sufficiently high to create trouble if the government is seen as weak and
gutless. The government still needs to do something that will appear to the
public as tough and decisive, while avoiding actions that might lead to a
deterioration of the situation. This is where this week's trade ban and calls
for penalties at the UN Security Council could fit in.
It appears the major emphasis will be on diplomacy. We can expect the next few
weeks to be full of frenetic diplomatic activities. Seoul's special envoys will
fly across the globe, persuading foreign governments to join the South in
condemnation of North Korea's act. Needless to say, they will have success only
in preaching to the converted.
No amount of evidence would be enough to persuade, for example, China to
condemn North Korea - even in democratic countries the governments (or, for
that matter, all political forces) are very good at ignoring evidence that goes
against their vested interests, and China is by no means a democracy.
However, it has the veto power in the UN Security Council and, generally
speaking, is the only country that might have a modicum of influence towards
North Korea. Russia, another permanent member, is also going to remain
officially skeptical - once again, it is understandable: it is clearly against
Russia's current political interests to press the North Korean rulers too hard.
However, it would be naive to think that the Lee administration does not grasp
these realities of international politics. These people are by no means
starry-eyed idealists. They do not mind results on the diplomatic front, what
they really need now is not results, but the sight of frenzied activity.
They will be able to present this activity as an indication of their efforts to
react to the challenge in a proper way. This will have a calming effect on the
South Korean public, and this is what the government really wants. The
diplomatic activity is being augmented by careful moves on the economic front,
like the trade ban. Needless to say, these will be described as "stern
measures" as well.
It will take months before the failure of the diplomatic efforts (and complete
inefficiency of everything else) will become clear.
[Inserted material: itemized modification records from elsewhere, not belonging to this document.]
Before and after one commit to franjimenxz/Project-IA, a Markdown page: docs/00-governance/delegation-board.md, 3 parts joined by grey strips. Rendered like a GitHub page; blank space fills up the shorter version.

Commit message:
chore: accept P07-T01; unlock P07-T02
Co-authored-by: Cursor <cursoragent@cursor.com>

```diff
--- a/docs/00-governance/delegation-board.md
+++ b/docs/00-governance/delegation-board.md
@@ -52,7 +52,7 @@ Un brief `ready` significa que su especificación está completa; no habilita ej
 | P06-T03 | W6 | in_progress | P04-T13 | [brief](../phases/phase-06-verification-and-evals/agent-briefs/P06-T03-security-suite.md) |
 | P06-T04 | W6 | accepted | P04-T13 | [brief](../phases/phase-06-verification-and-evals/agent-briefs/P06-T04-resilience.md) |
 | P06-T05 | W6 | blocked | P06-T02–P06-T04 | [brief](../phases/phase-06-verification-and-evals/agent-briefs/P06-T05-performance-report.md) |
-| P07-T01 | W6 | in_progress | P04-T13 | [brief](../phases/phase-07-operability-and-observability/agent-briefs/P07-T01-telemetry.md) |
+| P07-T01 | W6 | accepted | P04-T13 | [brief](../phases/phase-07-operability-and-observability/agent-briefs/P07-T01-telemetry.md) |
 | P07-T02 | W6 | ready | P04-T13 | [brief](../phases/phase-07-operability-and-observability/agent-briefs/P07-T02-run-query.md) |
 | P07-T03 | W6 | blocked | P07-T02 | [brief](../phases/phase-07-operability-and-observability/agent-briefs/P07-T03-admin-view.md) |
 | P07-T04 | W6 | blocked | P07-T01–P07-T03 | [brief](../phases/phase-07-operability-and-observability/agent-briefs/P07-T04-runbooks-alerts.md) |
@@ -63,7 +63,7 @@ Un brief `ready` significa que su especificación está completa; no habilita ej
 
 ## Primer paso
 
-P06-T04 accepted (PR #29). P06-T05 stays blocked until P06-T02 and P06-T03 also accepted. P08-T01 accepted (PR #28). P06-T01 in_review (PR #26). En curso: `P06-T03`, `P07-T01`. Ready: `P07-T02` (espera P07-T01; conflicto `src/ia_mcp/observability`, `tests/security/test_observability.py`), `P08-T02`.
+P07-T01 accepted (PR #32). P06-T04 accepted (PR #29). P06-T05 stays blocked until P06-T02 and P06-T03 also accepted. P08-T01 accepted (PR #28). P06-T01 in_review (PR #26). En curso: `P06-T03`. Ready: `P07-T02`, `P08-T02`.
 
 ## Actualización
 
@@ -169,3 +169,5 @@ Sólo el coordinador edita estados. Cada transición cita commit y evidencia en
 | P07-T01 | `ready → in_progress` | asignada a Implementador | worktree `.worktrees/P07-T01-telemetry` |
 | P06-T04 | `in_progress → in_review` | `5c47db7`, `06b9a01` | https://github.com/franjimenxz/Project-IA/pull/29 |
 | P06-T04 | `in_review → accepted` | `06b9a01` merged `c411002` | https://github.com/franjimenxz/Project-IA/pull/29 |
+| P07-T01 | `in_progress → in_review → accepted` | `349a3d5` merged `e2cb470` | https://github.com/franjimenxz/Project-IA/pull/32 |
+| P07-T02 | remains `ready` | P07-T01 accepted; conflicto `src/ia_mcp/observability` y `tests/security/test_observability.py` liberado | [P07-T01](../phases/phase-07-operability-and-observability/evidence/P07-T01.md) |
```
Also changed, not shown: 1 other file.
By that time, one might
expect, the Cheonan tragedy will have become a thing of the past, and
Korean public opinion will move to other, more pressing, issues.
So, this time Lee and his advisers have a good chance of emerging from a
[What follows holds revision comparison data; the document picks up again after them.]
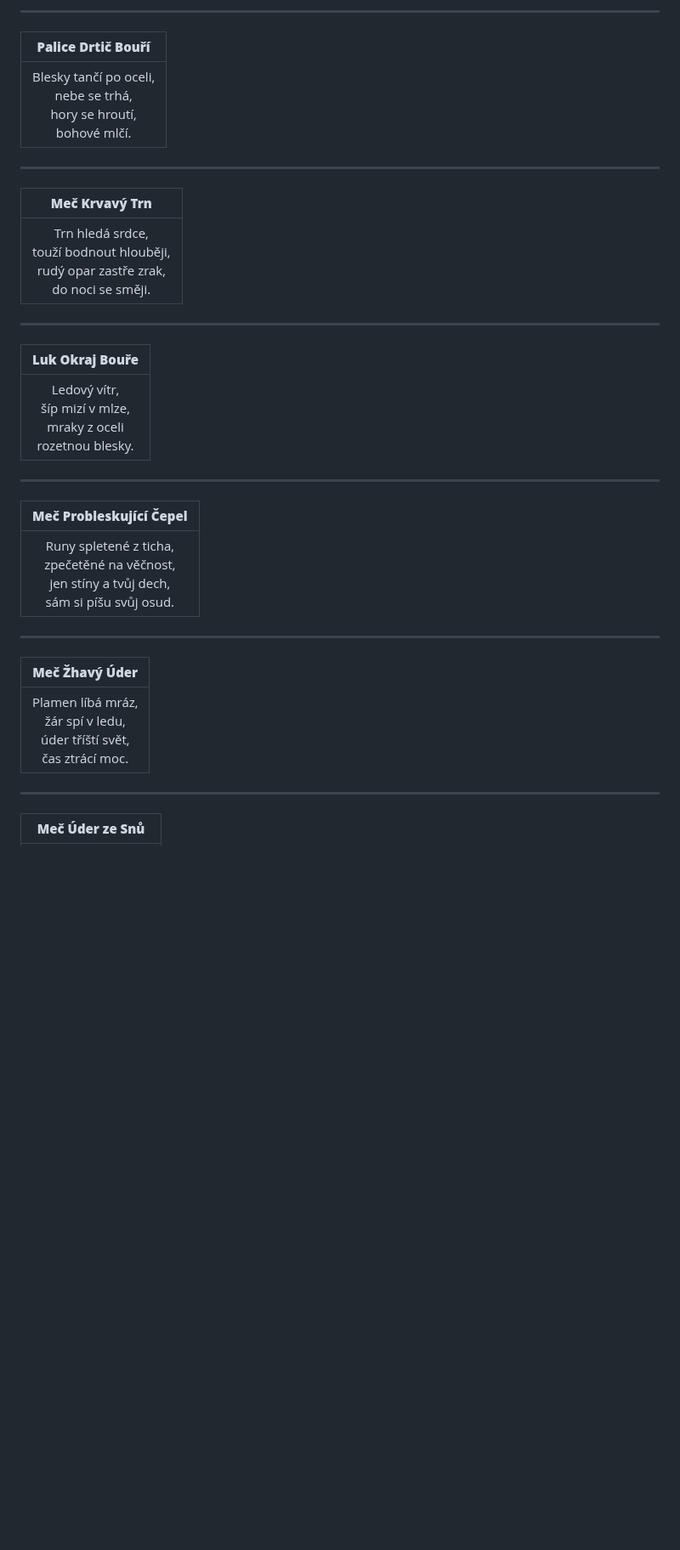
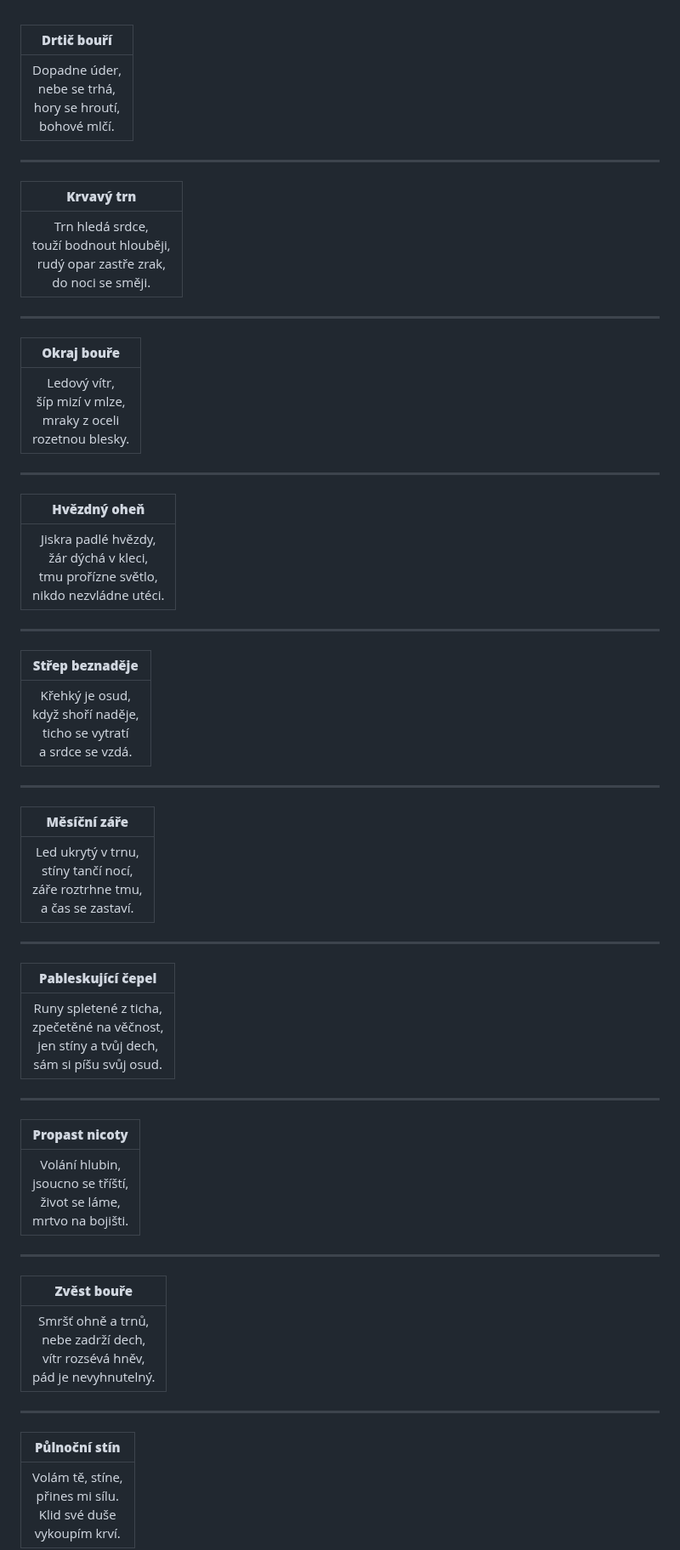
Before and after one commit to gdarai/ZD_texts, a Markdown page: basnicky_zbrane.md, the part around one of its changes. Shown at 85% size. GitHub-like rendering; blank space fills up the shorter version.

```diff
--- a/basnicky_zbrane.md
+++ b/basnicky_zbrane.md
@@ -1,10 +1,8 @@
----
-
 <p align="center">
 
-| **Palice Drtič Bouří** |
+| **Drtič bouří** |
 |:--:|
-| Blesky tančí po oceli,<br>nebe se trhá,<br>hory se hroutí,<br>bohové mlčí. |
+| Dopadne úder,<br>nebe se trhá,<br>hory se hroutí,<br>bohové mlčí. |
 
 </p>
 
@@ -12,7 +10,7 @@
 
 <p align="center">
 
-| **Meč Krvavý Trn** |
+| **Krvavý trn** |
 |:--:|
 | Trn hledá srdce,<br>touží bodnout hlouběji,<br>rudý opar zastře zrak,<br>do noci se směji. |
 
@@ -22,7 +20,7 @@
 
 <p align="center">
 
-| **Luk Okraj Bouře** |
+| **Okraj bouře** |
 |:--:|
 | Ledový vítr,<br>šíp mizí v mlze,<br>mraky z oceli<br>rozetnou blesky. |
 
@@ -32,7 +30,37 @@
 
 <p align="center">
 
-| **Meč Probleskující Čepel** |
+| **Hvězdný oheň** |
+|:--:|
+| Jiskra padlé hvězdy,<br>žár dýchá v kleci,<br>tmu prořízne světlo,<br>nikdo nezvládne utéci. |
+
+</p>
+
+---
+
+<p align="center">
+
+| **Střep beznaděje** |
+|:--:|
+| Křehký je osud,<br>když shoří naděje,<br>ticho se vytratí<br>a srdce se vzdá. |
+
+</p>
+
+---
+
+<p align="center">
+
+| **Měsíční záře** |
+|:--:|
+| Led ukrytý v trnu,<br>stíny tančí nocí,<br>záře roztrhne tmu,<br>a čas se zastaví. |
+
+</p>
+
+---
+
+<p align="center">
+
+| **Pableskující čepel** |
 |:--:|
 | Runy spletené z ticha,<br>zpečetěné na věčnost,<br>jen stíny a tvůj dech,<br>sám si píšu svůj osud. |
 
@@ -42,9 +70,9 @@
 
 <p align="center">
 
-| **Meč Žhavý Úder** |
+| **Propast nicoty** |
 |:--:|
-| Plamen líbá mráz,<br>žár spí v ledu,<br>úder tříští svět,<br>čas ztrácí moc. |
+| Volání hlubin,<br>jsoucno se tříští,<br>život se láme,<br>mrtvo na bojišti. |
 
 </p>
 
@@ -52,4 +80,17 @@
 
 <p align="center">
 
-| **Meč Úder ze Snů** |
+| **Zvěst bouře** |
+|:--:|
+| Smršť ohně a trnů,<br>nebe zadrží dech,<br>vítr rozsévá hněv,<br>pád je nevyhnutelný. |
+
+</p>
+
+---
+
+<p align="center">
+
+| **Půlnoční stín** |
+|:--:|
+| Volám tě, stíne,<br>přines mi sílu.<br>Klid své duše<br>vykoupím krví. |
+
```
Also changed, not shown: other parts of basnicky_zbrane.md (+134 -129 lines).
difficult crisis as survivors, if not winners. They skillfully avoided doing
something stupid and dangerous while preserving their dignity in the eyes of
their voters and, perhaps, scoring a few additional percentage points in the
And what can be done about future possible Cheonan incidents? Frankly,
not much, but it would be sensible to pay attention to anti-submarine defense,
the only thing that is going to help.
Andrei Lankov is an associate professor at Kookmin University in Seoul,
and adjunct research fellow at the Research School of Pacifica and Asian
Studies, Australian National University. He graduated from Leningrad State
University with a PhD in Far Eastern history and China, with emphasis on Korea.
He has published books and articles on Korea and North Asia.